How do I go about subdividing my land or consolidating lots?

Please consult your municipality or regional district with respect to all subdivision and consolidation questions and applications. A BC land...

My property corner stake/post is missing. Who is qualified to survey my property?

A practicing BC land surveyor (BCLS) who is a member of the Association of British Columbia Land Surveyors is the only person qualified to legally...

A water body adjacent to my property has deposited material which, over time, has caused my property area to expand. Does this new land area now belong to me?

Under common law, a waterfront property owner does own land that has legitimately accreted to the upland through gradual and imperceptible natural...
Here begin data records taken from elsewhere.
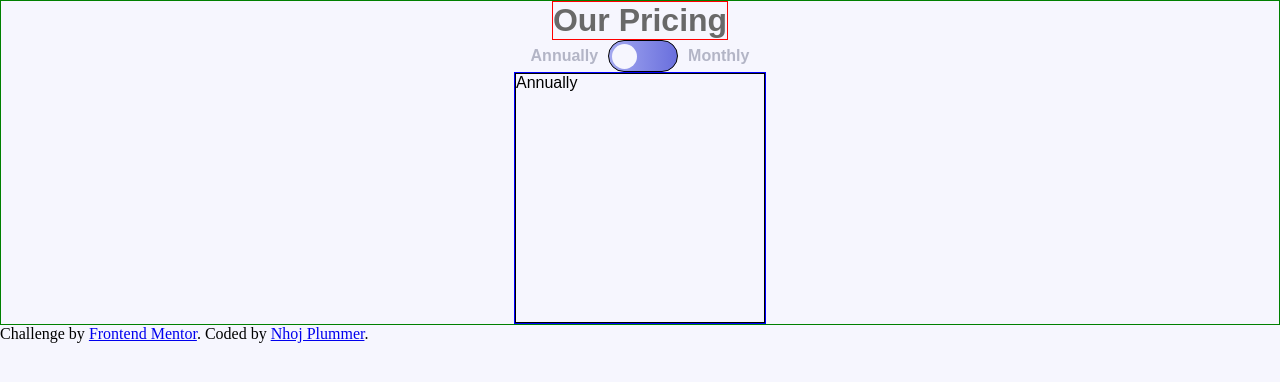
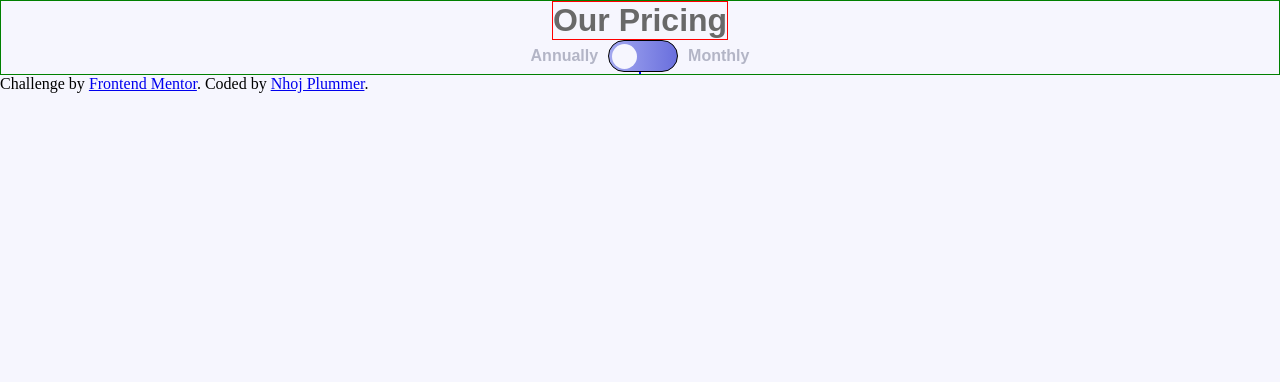
Before and after one commit to Nhoj-Plummer/pricing-component-with-toggle, a React (Create React App) app: page / in a window 1280 px wide. Shown: the top 382 px of the page. Built offline with nearby package versions, Linux system fonts and the light colour scheme.

Commit message:
Trying to use map funcitons

```diff
--- a/src/containers/Pricing/pricing.js
+++ b/src/containers/Pricing/pricing.js
@@ -6,7 +6,7 @@ const Pricing = () => {
   // State used to get the boolean from the Toggle component
   const [price, setPrice] = useState()
 
-  // const annualData = [{title: "Basic", price: "$199.99", storage: "500 GB Storage", users: "2 Users Allowed", sendGB: "Send up to 3 GB"}, {}]
+  const annualData = [{title: "Basic", price: "$199.99", storage: "500 GB Storage", users: "2 Users Allowed", sendGB: "Send up to 3 GB"}]
 
   return (
     <div className="pricing-container">
@@ -20,7 +20,11 @@ const Pricing = () => {
       </div>
       {!price && (
         <div className="pricing-container_prices annually">
-          <Card title="Annually" />
+          {annualData.map(annualData => {
+            console.log(annualData)
+            // return <Card title={title} price={price} storage={storage} users={users} sendGB={sendGB} />
+          })}
+          {/* <Card title="Annually" /> */}
         </div>
       )}
 
```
My property adjoins a body of water that has eroded my land. How do I establish my actual property boundary?

Waterfront properties have natural boundaries that are subject to the forces of erosion and deposition (accretion). A BC land surveyor is licensed...

I have waterfront property. What are my rights?
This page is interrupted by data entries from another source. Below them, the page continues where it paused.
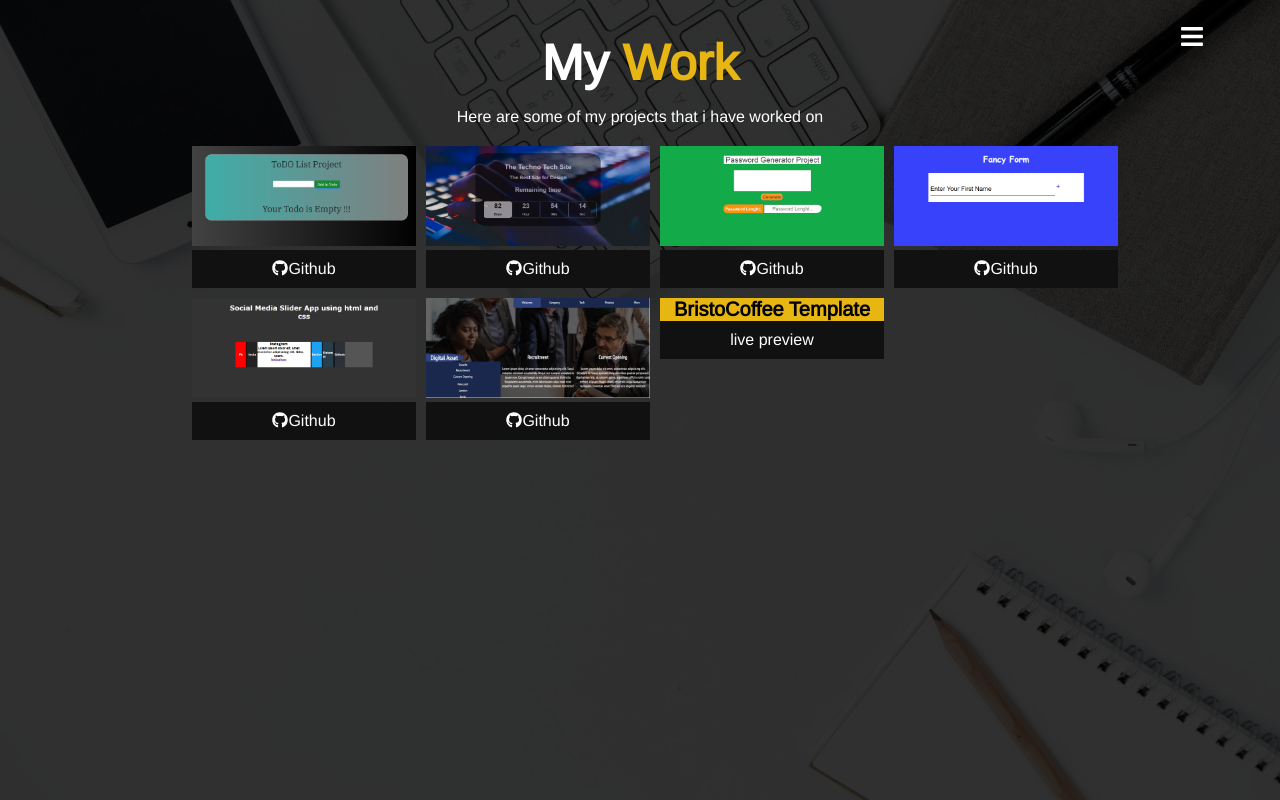
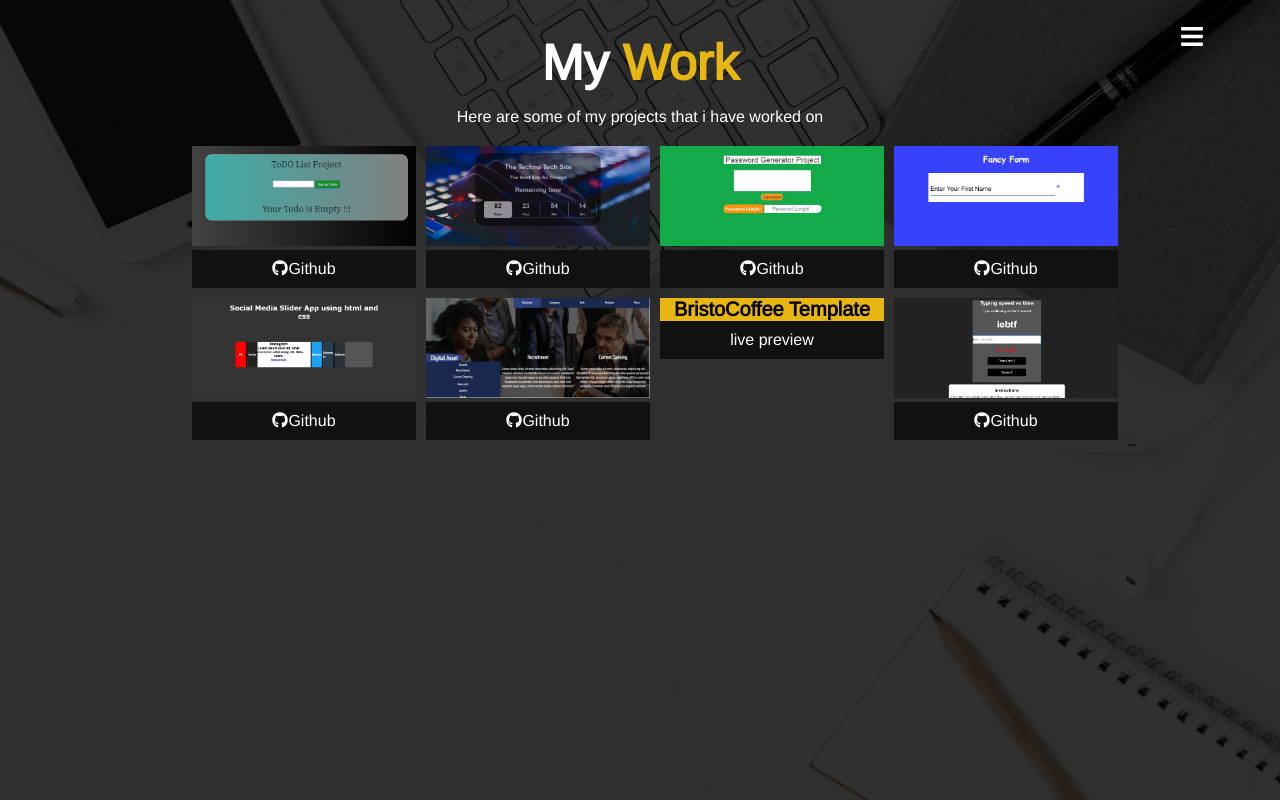
Before and after one commit to sumitsharma3083/sumitsharma3083.github.io, a plain HTML site: page work.html in a window 1280 px wide. Drawn offline with nearby package versions, Linux system fonts and the light colour scheme.

Commit message:
add new app detail in wor

```diff
--- a/work.html
+++ b/work.html
@@ -4,7 +4,7 @@
     <meta charset="UTF-8">
     <meta name="viewport" content="width=device-width, initial-scale=1.0">
     <meta http-equiv="X-UA-Compatible" content="ie=edge">
-    <title>Home page</title>
+    <title>My Work | Projects</title>
    <!-- The custom css icons file -->
     <link rel="stylesheet" href="css/myicons.css">
 
@@ -61,6 +61,11 @@
                 <h1 id="bristo-text">BristoCoffee Template</h1>
                 <a href="bristo/index.html">live preview</a>
             </div>
+            <div>
+                <img src="images/typinggameimg.png" alt="">
+
+                <a href="https://github.com/sumitsharma3083/Typingskillsgame" target="_blank"><i class="fab fa-github"></i>Github</a>
+        </div>
       </div>
      <div id="pic-section" >
 
```
Also changed, not shown: about.html (+1 -1 lines), reach.html (+1 -1 lines), images/typinggameimg.png (added).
Owners of waterfront properties enjoy certain riparian rights. These rights include access to and from the water, protection of the property from...

A land survey plan – such as a subdivision plan, reference plan, posting plan, air space plan or strata plan – represents pictorially the legal boundaries and dimensions of a surveyed parcel of land, and identifies the type and location of monuments or survey posts set in the ground to define the boundaries of the parcel.

Survey plans are prepared by professional BC land surveyors for filing in a land title office or in the Crown land registry. Each year, over 11,000 land survey plans are submitted to the LTSA for filing and registration. Many historical survey plans are available only in hardcopy format.

Scanned images of most survey plans registered in the LTSA's land title offices are available through myLTSA Enterprise. Contact a land surveyor, legal professional or registry agent to request an electronic copy of a survey plan. 

Having a Land Survey Completed

The LTSA's Surveyor General Services oversees the land survey system and works closely with the Association of British Columbia Land Surveyors in maintaining cadastral (legal) survey standards.

These standards are the rules that professional land surveyors must follow when they are hired by a landowner to survey a parcel of land. The rules define approved land survey methods and accuracy requirements, and specify standards for maintaining on-the-ground survey evidence, such as survey monuments.

If you would like a land survey completed, contact the Association of British Columbia Land Surveyors.

Locating Property Boundaries

The LTSA cannot provide assistance with locating property boundaries.

Please contact the Association of British Columbia Land Surveyors to find a land surveyor that can assist you.